YOUR TASK: If a line in the entries includes "github", show that line.

User interface change data:
....................

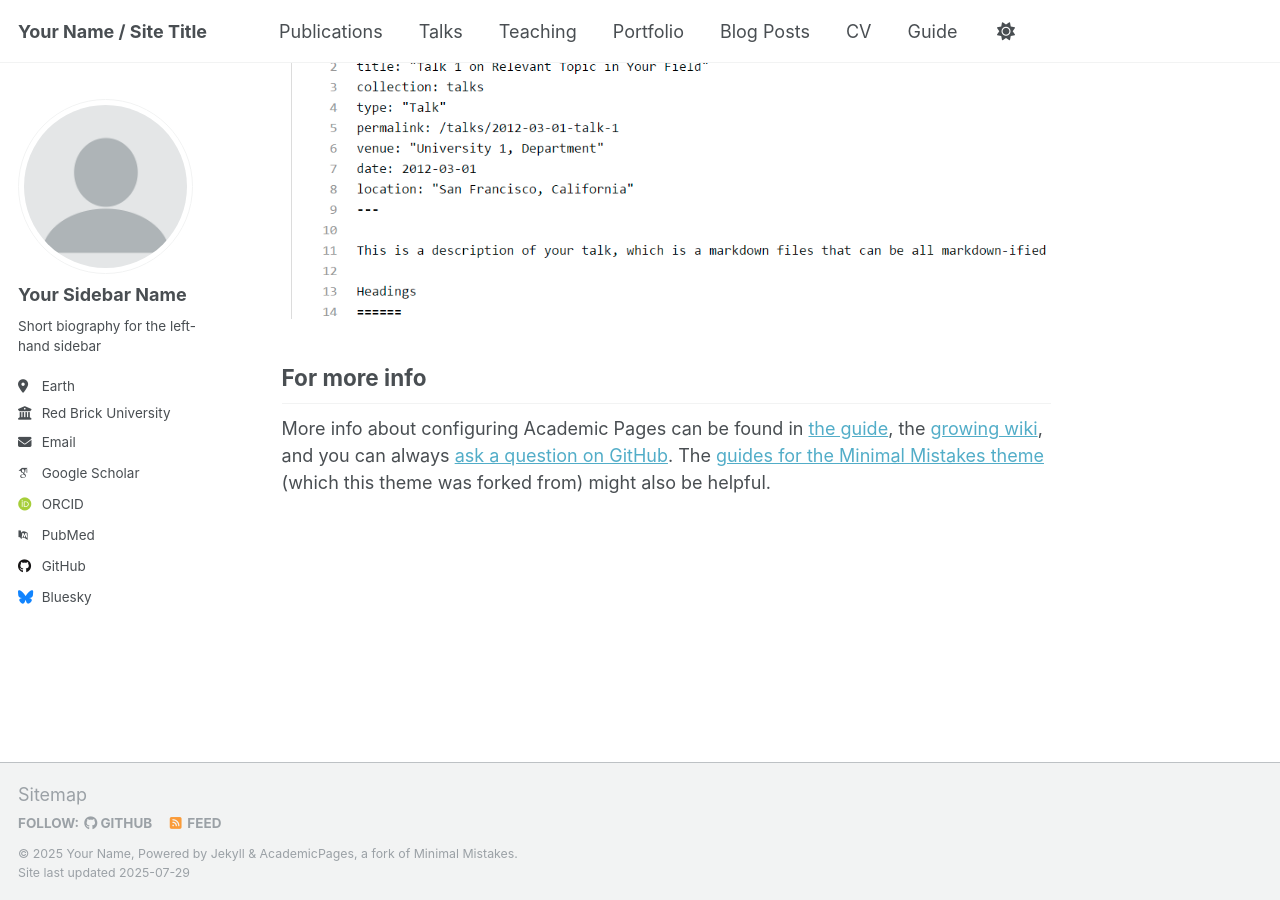
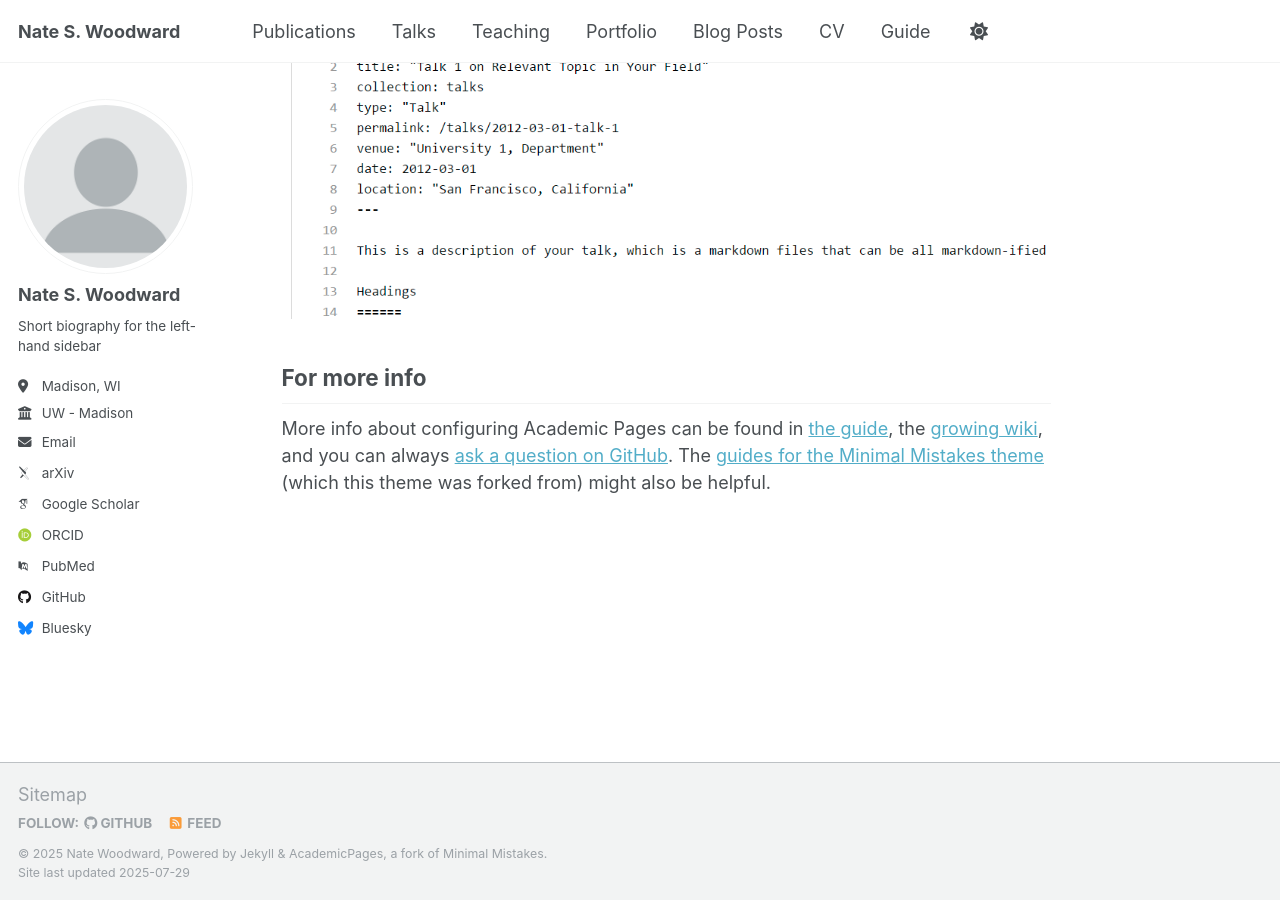
Before and after one commit to nswood/nswood.github.io, a Jekyll site: the page built from _pages/about.md, in a window 1280 px wide and 900 px high, scrolled down 2880 px. Built offline with Jekyll 4.4.1, drawn with Linux system fonts in a browser that asks for light colours; some web fonts are replaced; a script that is not in the unit is left out.

Commit message:
Update _config.yml

```diff
--- a/_config.yml
+++ b/_config.yml
@@ -9,13 +9,13 @@
 # Basic Site Settings
 locale                   : "en-US"
 site_theme               : "default"
-title                    : "Your Name / Site Title"
+title                    : "Nate S. Woodward"
 title_separator          : "-"
-name                     : &name "Your Name"
-description              : &description "personal description"
-url                      : https://academicpages.github.io # the base hostname & protocol for your site e.g. "https://[your GitHub username].github.io" or if you already have some other page hosted on Github then use "https://[your GitHub username].github.io/[Your Repo Name]"
+name                     : &name "Nate Woodward"
+description              : &description "PhD student @ UW - Madison, MIT '25"
+url                      : https://nswood.github.io # the base hostname & protocol for your site e.g. "https://[your GitHub username].github.io" or if you already have some other page hosted on Github then use "https://[your GitHub username].github.io/[Your Repo Name]"
 baseurl                  : "" # the subpath of your site, e.g. "/blog"
-repository               : "academicpages/academicpages.github.io"
+repository               : "nswood/nswood.github.io"
 
 # Site Author - The following control what appear as part of the author content on the side bar.
 #               If a field is blank the icon and link will not appear, otherwise it will be shown.
@@ -23,20 +23,20 @@ repository               : "academicpages/academicpages.github.io"
 author:
   # Biographic information
   avatar           : "profile.png"
-  name             : "Your Sidebar Name"
+  name             : "Nate S. Woodward"
   pronouns         : # example: "she/her"
   bio              : "Short biography for the left-hand sidebar"
-  location         : "Earth"
-  employer         : "Red Brick University"
+  location         : "Madison, WI"
+  employer         : "UW - Madison"
   uri              : # URL
-  email            : "none@example.org"
+  email            : "nwoodward2@wisc.edu"
 
   # Academic websites
   academia         : # URL
-  arxiv            : # URL - Update with the correct link to your profile
-  googlescholar    : "https://scholar.google.com/citations?user=PS_CX0AAAAAJ"
+  arxiv            : "https://arxiv.org/search/hep-ph?query=Woodward%2C+N&searchtype=author&abstracts=show&order=-announced_date_first&size=50"
+  googlescholar    : "https://scholar.google.com/citations?user=4nDrH1cAAAAJ&hl=en"
   impactstory      : # URL
-  orcid            : "http://orcid.org/yourorcidurl"
+  orcid            : "https://orcid.org/0000-0002-8051-7397"
   semantic         : # URL
   pubmed           : "https://www.ncbi.nlm.nih.gov/pubmed/?term=john+snow"
   researchgate     : # URL
```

....................

TASK ANSWER:
Before and after one commit to nswood/nswood.github.io, a Jekyll site: the page built from _pages/about.md, in a window 1280 px wide and 900 px high, scrolled down 2880 px. Built offline with Jekyll 4.4.1, drawn with Linux system fonts in a browser that asks for light colours; some web fonts are replaced; a script that is not in the unit is left out.
-url                      : https://academicpages.github.io # the base hostname & protocol for your site e.g. "https://[your GitHub username].github.io" or if you already have some other page hosted on Github then use "https://[your GitHub username].github.io/[Your Repo Name]"
+url                      : https://nswood.github.io # the base hostname & protocol for your site e.g. "https://[your GitHub username].github.io" or if you already have some other page hosted on Github then use "https://[your GitHub username].github.io/[Your Repo Name]"
-repository               : "academicpages/academicpages.github.io"
+repository               : "nswood/nswood.github.io"
@@ -23,20 +23,20 @@ repository               : "academicpages/academicpages.github.io"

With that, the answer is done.